BEGIN
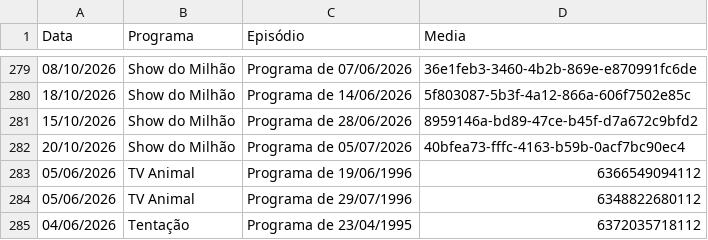
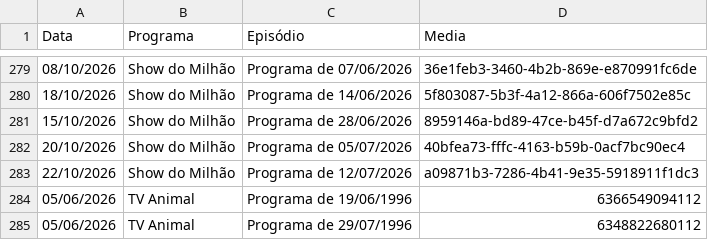
Before and after one commit to henriquerossi/Grade-SBTRaiz, a CSV file: grade_completa.csv, drawn as a sheet; only a part is shown, gaps mark what is left out; the shorter side is filled out with more unchanged rows.

```diff
--- a/grade_completa.csv
+++ b/grade_completa.csv
@@ -282,2 +282,3 @@
 20/10/2026,Show do Milhão,Programa de 05/07/2026,40bfea73-fffc-4163-b59b-0acf7bc90ec4
+22/10/2026,Show do Milhão,Programa de 12/07/2026,a09871b3-7286-4b41-9e35-5918911f1dc3
 05/06/2026,TV Animal,Programa de 19/06/1996,6366549094112
```
Also changed, not shown: 1 other file.
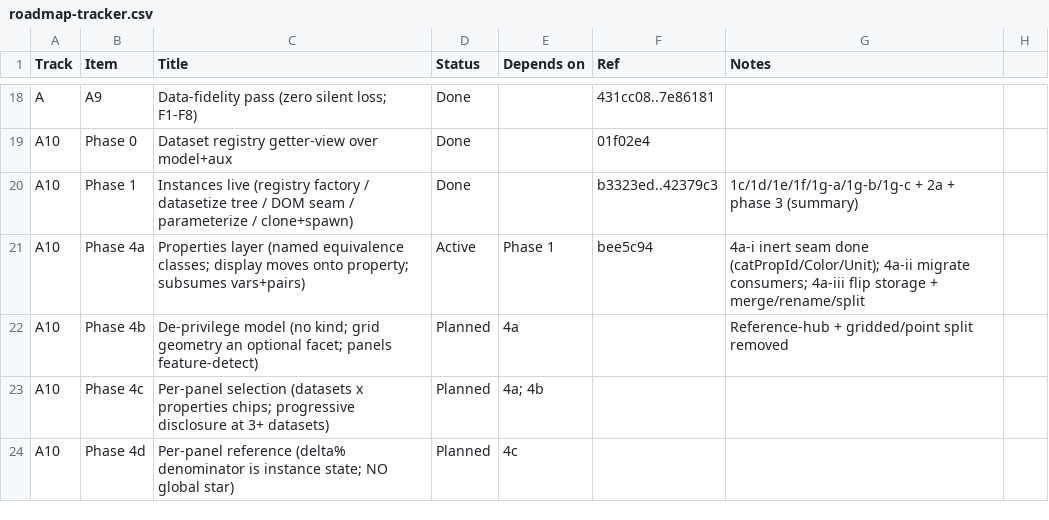
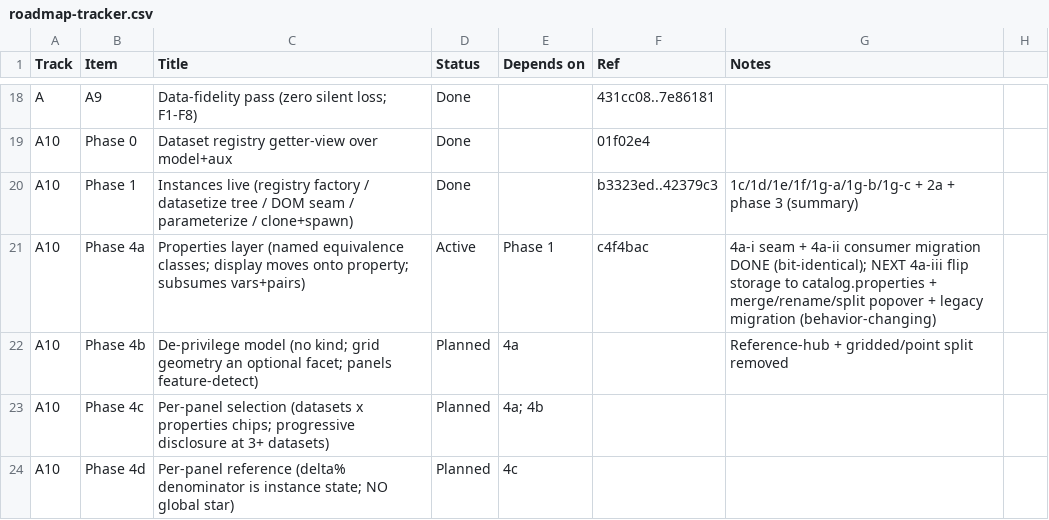
Before and after one commit to endarthur/bma, a CSV file: docs/roadmap-tracker.csv, drawn as a sheet; only a part is shown, gaps mark what is left out.

```diff
--- a/docs/roadmap-tracker.csv
+++ b/docs/roadmap-tracker.csv
@@ -20,3 +20,3 @@ A10,Phase 0,Dataset registry getter-view over model+aux,Done,,01f02e4,
 A10,Phase 1,Instances live (registry factory / datasetize tree / DOM seam / parameterize / clone+spawn),Done,,b3323ed..42379c3,1c/1d/1e/1f/1g-a/1g-b/1g-c + 2a + phase 3 (summary)
-A10,Phase 4a,Properties layer (named equivalence classes; display moves onto property; subsumes vars+pairs),Active,Phase 1,bee5c94,4a-i inert seam done (catPropId/Color/Unit); 4a-ii migrate consumers; 4a-iii flip storage + merge/rename/split
+A10,Phase 4a,Properties layer (named equivalence classes; display moves onto property; subsumes vars+pairs),Active,Phase 1,c4f4bac,4a-i seam + 4a-ii consumer migration DONE (bit-identical); NEXT 4a-iii flip storage to catalog.properties + merge/rename/split popover + legacy migration (behavior-changing)
 A10,Phase 4b,De-privilege model (no kind; grid geometry an optional facet; panels feature-detect),Planned,4a,,Reference-hub + gridded/point split removed
```
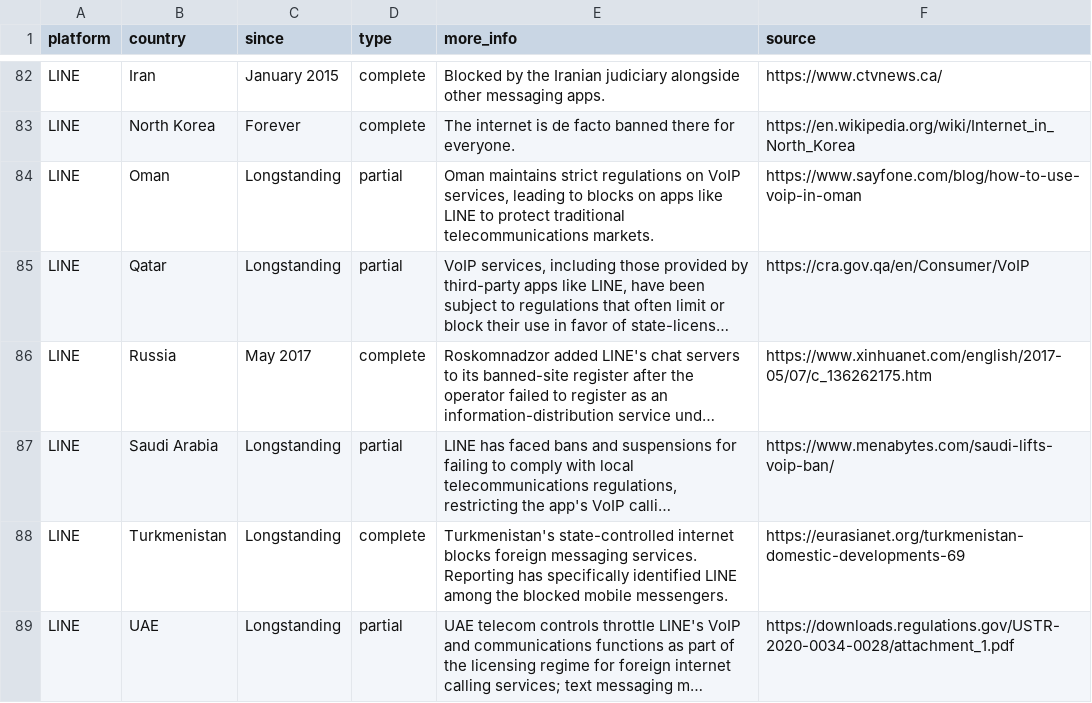
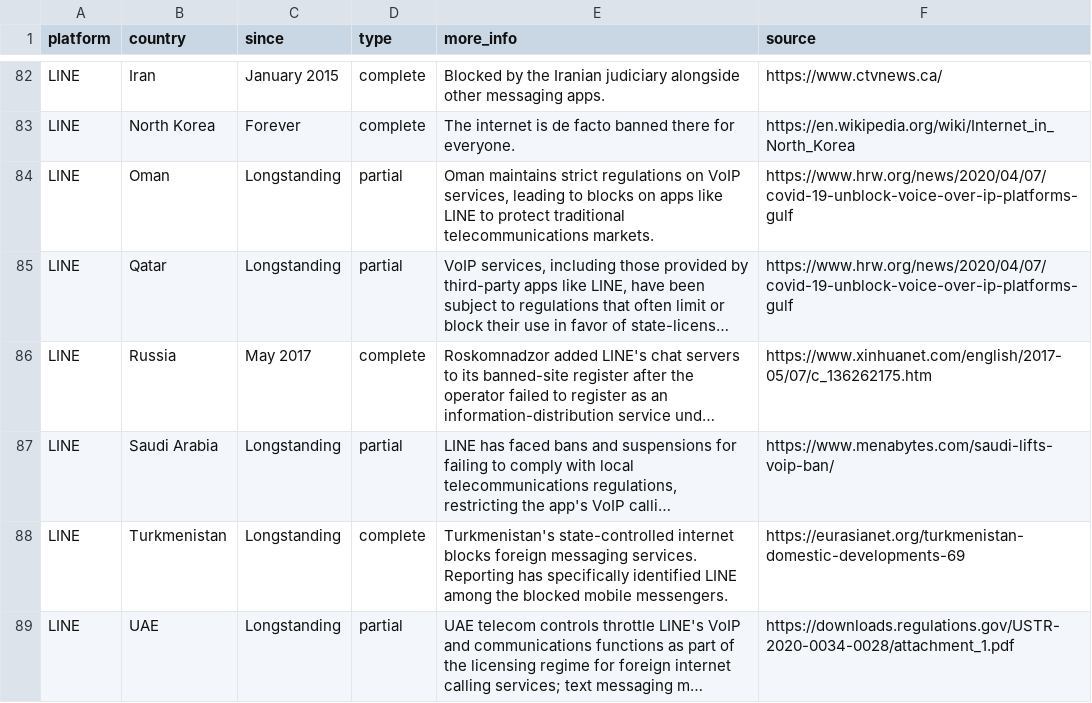
Before and after one commit to vimal7890/Censorship-Tracker, a CSV file: censorship_data.csv, drawn as a sheet; only a part is shown, gaps mark what is left out; long unchanged cells end in …; the diff covers the shown part only; the diff names each change by its address in the sheet, - before the commit and + after, or states it on an @@ line.

```diff
--- a/censorship_data.csv
+++ b/censorship_data.csv
-F84 (source): https://www.sayfone.com/blog/how-to-use-voip-in-oman
+F84 (source): https://www.hrw.org/news/2020/04/07/covid-19-unblock-voice-over-ip-platforms-gulf
-F85 (source): https://cra.gov.qa/en/Consumer/VoIP
+F85 (source): https://www.hrw.org/news/2020/04/07/covid-19-unblock-voice-over-ip-platforms-gulf
```
Also changed, not shown: 25 edited cells elsewhere in this file, 1 other file.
END
Task → The lines you need are those with the word "property"; list them from the entries.

Task result →
-A10,Phase 4a,Properties layer (named equivalence classes; display moves onto property; subsumes vars+pairs),Active,Phase 1,bee5c94,4a-i inert seam done (catPropId/Color/Unit); 4a-ii migrate consumers; 4a-iii flip storage + merge/rename/split
+A10,Phase 4a,Properties layer (named equivalence classes; display moves onto property; subsumes vars+pairs),Active,Phase 1,c4f4bac,4a-i seam + 4a-ii consumer migration DONE (bit-identical); NEXT 4a-iii flip storage to catalog.properties + merge/rename/split popover + legacy migration (behavior-changing)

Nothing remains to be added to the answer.